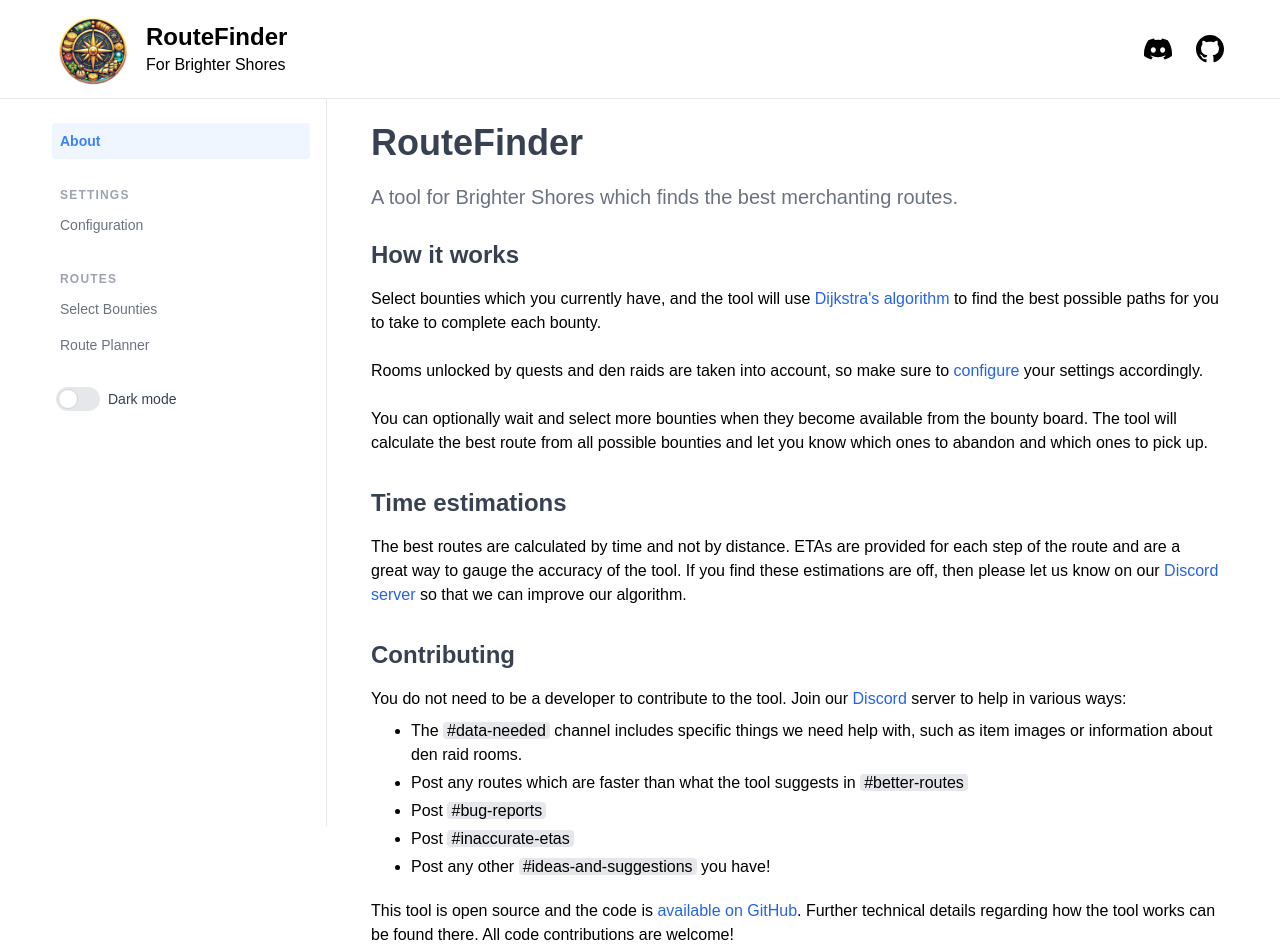
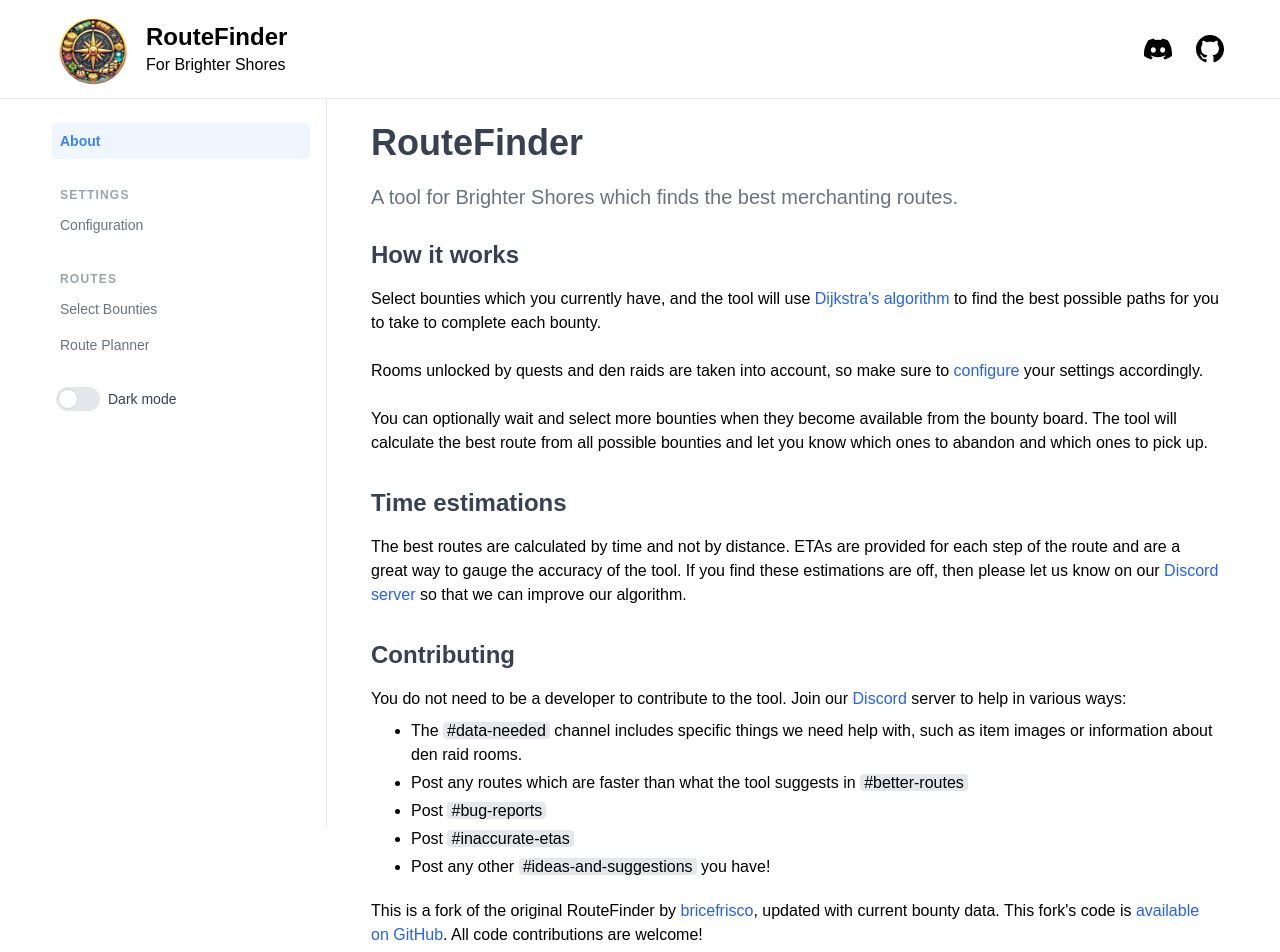
Before and after one commit to Ravanger/brighter-shores-routefinder, a React (Vite) app: page / in a window 1280 px wide. Shown: the top 952 px of the page. Built offline with nearby package versions, Linux system fonts and the light colour scheme; a web font is replaced by a local one.

Commit message:
docs: credit the original RouteFinder repo

```diff
--- a/src/components/Footer.jsx
+++ b/src/components/Footer.jsx
@@ -12,7 +12,7 @@ const Footer = () => {
       </p>
       <p className="pt-1">
         Open source. View and improve the code on{" "}
-        <ExternalLink to="https://github.com/bricefrisco/brighter-shores-routefinder">
+        <ExternalLink to="https://github.com/Ravanger/brighter-shores-routefinder">
           Github.
         </ExternalLink>
       </p>
--- a/src/pages/About.jsx
+++ b/src/pages/About.jsx
@@ -80,12 +80,15 @@ const About = () => {
           </li>
         </ul>
         <Paragraph className="mt-5">
-          This tool is open source and the code is{" "}
+          This is a fork of the original RouteFinder by{" "}
           <ExternalLink to="https://github.com/bricefrisco/brighter-shores-routefinder">
+            bricefrisco
+          </ExternalLink>
+          , updated with current bounty data. This fork&apos;s code is{" "}
+          <ExternalLink to="https://github.com/Ravanger/brighter-shores-routefinder">
             available on GitHub
           </ExternalLink>
-          . Further technical details regarding how the tool works can be found
-          there. All code contributions are welcome!
+          . All code contributions are welcome!
         </Paragraph>
       </Paragraph>
     </Page>
```
Also changed, not shown: 1 other file (tests, documents, lock files or other folders).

▬▬▬▬▬▬▬▬▬▬

▶ Work task
Everything in the material above should be reproduced exactly, except the pictures.

▶ Exercise solution
Before and after one commit to Ravanger/brighter-shores-routefinder, a React (Vite) app: page / in a window 1280 px wide. Shown: the top 952 px of the page. Built offline with nearby package versions, Linux system fonts and the light colour scheme; a web font is replaced by a local one.

Commit message:
docs: credit the original RouteFinder repo

```diff
--- a/src/components/Footer.jsx
+++ b/src/components/Footer.jsx
@@ -12,7 +12,7 @@ const Footer = () => {
       </p>
       <p className="pt-1">
         Open source. View and improve the code on{" "}
-        <ExternalLink to="https://github.com/bricefrisco/brighter-shores-routefinder">
+        <ExternalLink to="https://github.com/Ravanger/brighter-shores-routefinder">
           Github.
         </ExternalLink>
       </p>
--- a/src/pages/About.jsx
+++ b/src/pages/About.jsx
@@ -80,12 +80,15 @@ const About = () => {
           </li>
         </ul>
         <Paragraph className="mt-5">
-          This tool is open source and the code is{" "}
+          This is a fork of the original RouteFinder by{" "}
           <ExternalLink to="https://github.com/bricefrisco/brighter-shores-routefinder">
+            bricefrisco
+          </ExternalLink>
+          , updated with current bounty data. This fork&apos;s code is{" "}
+          <ExternalLink to="https://github.com/Ravanger/brighter-shores-routefinder">
             available on GitHub
           </ExternalLink>
-          . Further technical details regarding how the tool works can be found
-          there. All code contributions are welcome!
+          . All code contributions are welcome!
         </Paragraph>
       </Paragraph>
     </Page>
```
Also changed, not shown: 1 other file (tests, documents, lock files or other folders).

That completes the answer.